I really can't claim it was love at first sight that time - I do recall it was a day trip (from Walsall) so the visit would have been brief.  I also remember everything being flat and then these huge mountains rising up on the right hand side of the minibus - I'm assuming those were the Howgills - but other than that it didn't leave a lasting impression.

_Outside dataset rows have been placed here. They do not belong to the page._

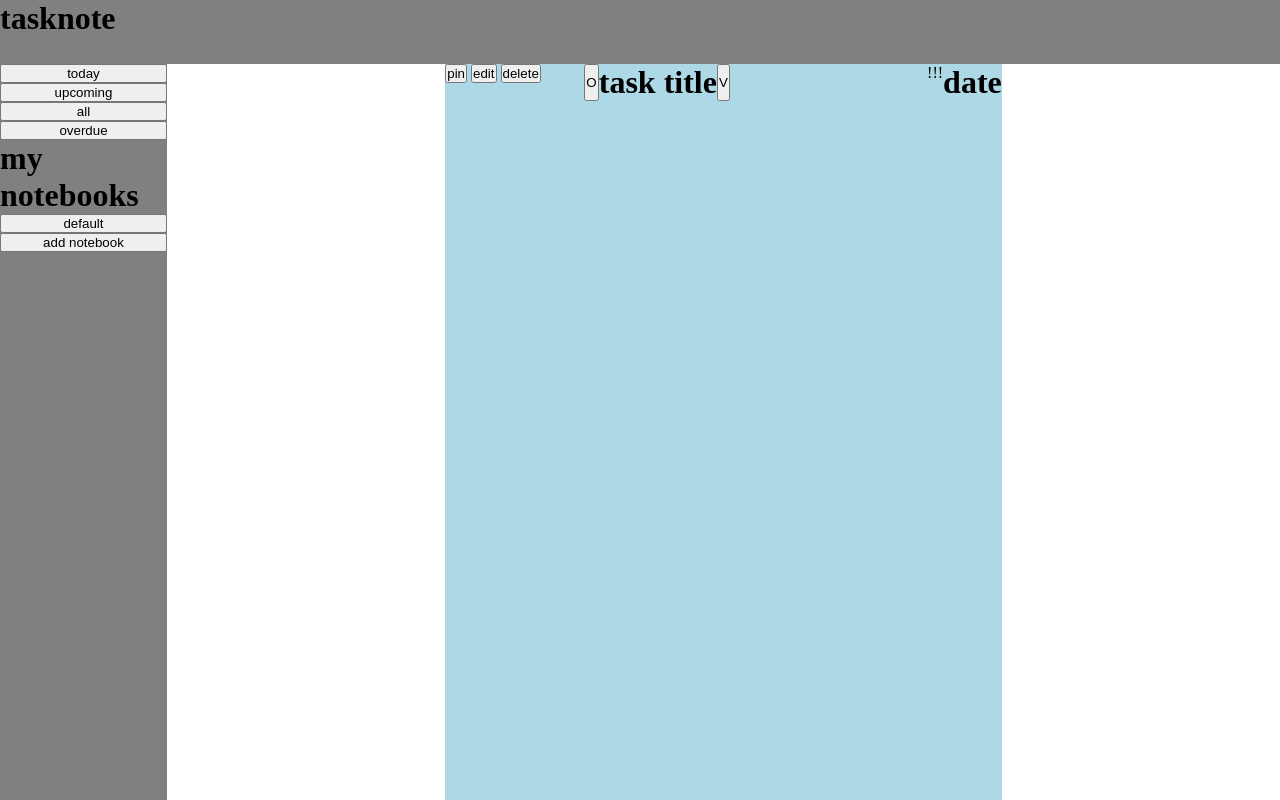
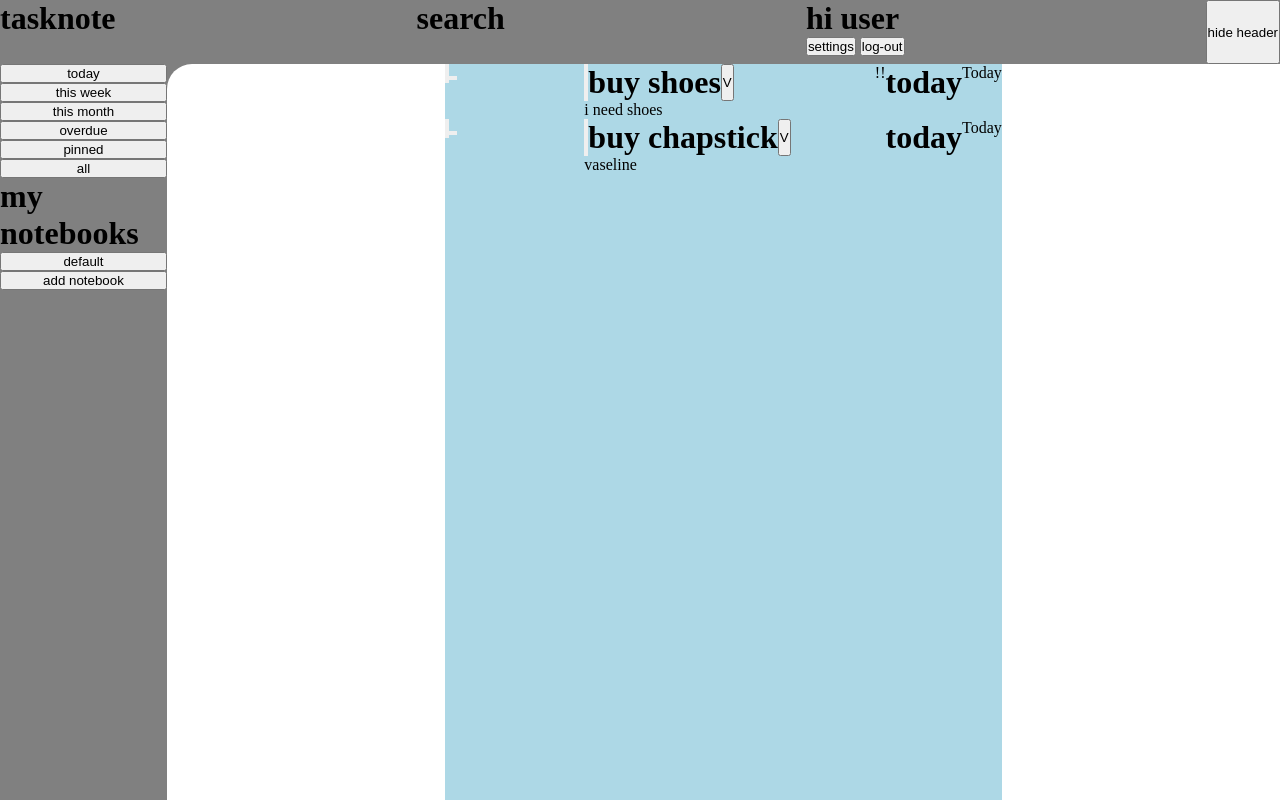
Before and after one commit to tmntee/odin-todo, a website built with webpack: page src/template.html in a window 1280 px wide. Built offline with nearby package versions, Linux system fonts and the light colour scheme.

Commit message:
Update js scripts to add tasks implementing new CSS and HTML structure

```diff
--- a/src/index.js
+++ b/src/index.js
@@ -3,14 +3,14 @@ import { Task } from "./task.js";
 import { TaskList } from "./tasklist.js";
 import { ListDisplay } from "./listdisplay.js";
 
-/*let todayTaskList = new TaskList("Today");
-let shoesTask = new Task("buy shoes", "i need shoes", "today", 2, "should go to walmart or target");
+let todayTaskList = new TaskList("Today");
+let shoesTask = new Task("buy shoes", "i need shoes", "today", 2,  todayTaskList.title);
 todayTaskList.addTask(shoesTask);
 
+let chapstickTask = new Task("buy chapstick", "vaseline", "today", 0, todayTaskList.title);
+todayTaskList.addTask(chapstickTask);
 
 let TaskListDisplayer = new ListDisplay();
-TaskListDisplayer.displayTaskList(todayTaskList);
+TaskListDisplayer.assignTasklist(todayTaskList);
 
-let chapstickTask = new Task("buy chapstick", "vaseline", "today", 0, "Buy from target");
-todayTaskList.addTask(chapstickTask);
-TaskListDisplayer.displayTaskList(todayTaskList);*/
+TaskListDisplayer.displayCurrentTasklist();
--- a/src/listdisplay.js
+++ b/src/listdisplay.js
@@ -6,45 +6,116 @@ class ListDisplay {
         let taskElement = document.createElement("div");
         taskElement.classList.add("task");
 
+        let taskActions = document.createElement("div");
+        taskActions.classList.add("task-actions");
+
+        let pinBtn = document.createElement("button");
+        pinBtn.classList.add("action-btn");
+        let pinBtnIcon = document.createElement("img");
+        pinBtnIcon.setAttribute("src","");
+        pinBtn.appendChild(pinBtnIcon);
+        taskActions.appendChild(pinBtn);
+
+        let editBtn = document.createElement("button");
+        editBtn.classList.add("action-btn");
+        let editBtnIcon = document.createElement("img");
+        editBtnIcon.setAttribute("src","");
+        taskActions.appendChild(editBtn);
+
+        let deleteBtn = document.createElement("button");
+        deleteBtn.classList.add("action-btn");
+        let deleteBtnIcon = document.createElement("img");
+        deleteBtnIcon.setAttribute("src","");
+        taskActions.appendChild(deleteBtn);
+
+        taskElement.appendChild(taskActions);
+
+        let taskInfo = document.createElement("div");
+        taskInfo.classList.add("task-info");
+
+        let taskHeader = document.createElement("div");
+        taskHeader.classList.add("task-header");
+
+        let taskHeader1 = document.createElement("div");
+        taskHeader1.classList.add("task-header");
+
+        let checkbox = document.createElement("button");
+        checkbox.classList.add("check-box");
+
         let taskTitle = document.createElement("h1");
+        taskTitle.classList.add("task-title");
         taskTitle.textContent = task.title;
-        taskElement.appendChild(taskTitle);
 
-        let taskDescription = document.createElement("p");
-        taskDescription.textContent = task.description;
-        taskElement.appendChild(taskDescription);
+        let descToggle = document.createElement("button");
+        descToggle.classList.add("desc-toggle");
+        descToggle.textContent = "V";
 
-        let taskDueDate = document.createElement("p");
-        taskDueDate.textContent = task.dueDate;
-        taskElement.appendChild(taskDueDate);
+        taskHeader1.appendChild(checkbox);
+        taskHeader1.appendChild(taskTitle);
+        taskHeader1.appendChild(descToggle);
 
-        let taskPriority = document.createElement("div");
+        taskHeader.appendChild(taskHeader1);
+
+        let taskHeader2 = document.createElement("div");
+        taskHeader2.classList.add("task-header");
+
+        let priority = document.createElement("p");
+        priority.classList.add("priority");
         switch (task.priority) {
             case 0:
-                taskPriority.style.backgroundColor = "red";
+                priority.textContent = "";
                 break;
 
             case 1:
-                taskPriority.style.backgroundColor = "yellow";
+                priority.textContent = "!";
+                break;
 
             case 2:
-                taskPriority.style.backgroundColor = "green";
+                priority.textContent = "!!";
+                break;
+
+            case 3:
+                priority.textContent = "!!!";
+
         }
-        taskPriority.textContent = "  . ";
-        taskElement.appendChild(taskPriority);
 
-        let taskNotes = document.createElement("p");
-        taskNotes.textContent = task.notes;
-        taskElement.appendChild(taskNotes);
+        let date = document.createElement("h1");
+        date.textContent = task.dueDate;
+
+        let notebookName = document.createElement("p");
+        notebookName.classList.add("notebook-name");
+        notebookName.textContent = task.notebook;
+
+        taskHeader2.appendChild(priority);
+        taskHeader2.appendChild(date);
+        taskHeader2.appendChild(notebookName);
+
+        taskHeader.appendChild(taskHeader2);
+
+        taskInfo.appendChild(taskHeader);
+
+        let taskDescription = document.createElement("div");
+        taskDescription.classList.add("task-desc");
+        taskDescription.textContent = task.description;
+
+        taskInfo.appendChild(taskDescription);
+
+        taskElement.appendChild(taskInfo);
 
         return taskElement;
     }
 
-    displayTaskList(tasklist) {
+    assignTasklist(tasklist) {
+        this.#currentListBeingDisplayed = tasklist;
+    }
+
+    displayCurrentTasklist() {
         this.clearDisplay();
-        tasklist.tasks.forEach((task) => {
+        this.#currentListBeingDisplayed.tasks.forEach((task) => {
             this.tasklistDiv.appendChild(this.createTaskElement(task));
         })
+
+        console.log("am i working");
     }
 
     clearDisplay() {
--- a/src/style.css
+++ b/src/style.css
@@ -2,17 +2,22 @@
     padding: 0;
     margin: 0;
     box-sizing:border-box;
+
+    --default-bg-color: gray;
 }
 
 body {
-    background-color: white;
+    background-color: var(--default-bg-color);
     height: 100vh;
     width: 100%;
 }
 
 div.header {
-    background-color: gray;
+    background-color: var(--default-bg-color);
     height: 8%;
+
+    display: flex;
+    justify-content: space-between;
 }
 
 div.content {
@@ -21,7 +26,7 @@ div.content {
 }
 
 div.nav {
-    background-color: gray;
+    background-color: var(--default-bg-color);
     display: flex;
     flex-direction: column;
 
@@ -39,6 +44,7 @@ div.task-wrapper {
     display: flex;
     justify-content: center;
     align-items: center;
+    background-color: white;
 }
 
 div.note-page {
--- a/src/task.js
+++ b/src/task.js
@@ -1,11 +1,12 @@
 class Task {
-    constructor(title, description, dueDate, priority, notes) {
+    constructor(title, description, dueDate, priority, notebook) {
         this.title = title;
         this.description = description;
         this.dueDate = dueDate;
         this.priority = priority;
-        this.notes = notes;
-        this.checked = false;
+        this.notebook = notebook;
+        this.completed = false;
+        this.showDescription = false;
     }
     id = undefined;
 }
--- a/src/template.html
+++ b/src/template.html
@@ -8,14 +8,23 @@
 <body>
     <div class="header">
         <h1>tasknote</h1>
+        <h1>search</h1>
+        <div class="user-nav">
+            <h1>hi user</h1>
+            <button>settings</button>
+            <button>log-out</button>
+        </div>
+        <button>hide header</button>
     </div>
     <div class="content">
         <div class="nav">
             <div class="task-nav">
                 <button>today</button>
-                <button>upcoming</button>
+                <button>this week</button>
+                <button>this month</button>
+                <button>overdue</button>
+                <button>pinned</button>
                 <button>all</button>
-                <button>overdue</button>
             </div>
             <div class="notebook-nav">
                 <h1>my notebooks</h1>
@@ -42,8 +51,10 @@
                                 <div class="task-header due-date">
                                     <p class="priority">!!!</p>
                                     <h1>date</h1>
-                                <div class="task-desc">
+                                    <p class="notebook-name">default</h1>
+                                </div>
                             </div>
+                            <div class="task-desc">
                             </div>
                         </div>
                     </div>
```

Maybe because I had a huge teenage crush on my geology teacher at the time (NOT the one in the photo I hasten to add!) and spent most of the trip staring at him in doe eyed adulation.

I didn't properly fall for Cumbria until August 2010, when the geology teacher was safely out of the way and me and Steve began planning our new life.

Falling in love on/ with Helvellyn
These days, however often I remind myself how lucky we are to live here, we inevitably, to some extent, take our environment more for granted than when we first moved here.  In the same way that I still love Steve but my heart doesn't always skip the same beat it did the night we met.  You appreciate each other but you sort of get used to each other.

Anyway, a couple of weeks ago I was lucky enough to spend both Saturday and Sunday seeing the area through other people's eyes for the first time again and it was fabulous!  On the Saturday I spent time with a group of lovely ladies being guided by Helen Venus (aka Wild Rambling) as they explored Arnside and Silverdale (the previous week she'd had a group getting to grips with Eskdale) and on the Sunday I dragged some lovely friends of ours up Halls Fell Ridge on Blencathra.

Rather than me try to tell you what it was like for them, I'll turn the rest of the blog over to them and let them remind you what it's like the first time you clap eyes on the fells - and maybe your heart will skip a beat again, like mine does whenever I see that old photo of me and Steve.

Arnside Knott - Caroline Blair

This view is from the summit of Arnside Knott. There is a sense of the natural beauty, the eye being drawn to the water channel and to the hills in the distance. A feeling of space and of calm. We sat here for some 15 minutes in sheer silence. The soul at one with the beauty, the mind calm.

Relishing the tranquillity, steeping away from everyday pressures. Pure enjoyment!


Eskdale - Bertie

I couldn't believe that these contrasting  views could be seen on the same day & not a road in sight!  From Midlands a girl (we DO have wonderful countryside here but nothing to compare with this)



Morecambe Bay - Helen Venus

The first time I saw Morecambe Bay from Jack Scout, the sun was shining and it looked like a Mediterranean beach. On closer inspection it was muddy, not sandy but that really sums it up – it’s just not like anywhere else.


Whinn Rigg - Ruth

Breathtaking view of Wastwater. We seemed to be right above it. But to my surprise it was BLUE because of the fabulous weather, not the bottomless black I remember from the past. Won't forget this view in a hurry.


Caz & Ian Stewart - Blencathra

Going up Blencathra with friends was amazing – a totally new perspective from going up and coming down.  Both were stunning in different ways - the danger of going up on all fours and the beauty of walking down through fields and recreating the scene from Gladiator in the meadow.  Very hard to put into words because it just doesn't do it justice, to be honest the pictures don't do it justice either - I encourage everyone to go and you won't regret it.

Halls Fell Ridge

Summit!

Blencathra
Not Blencathra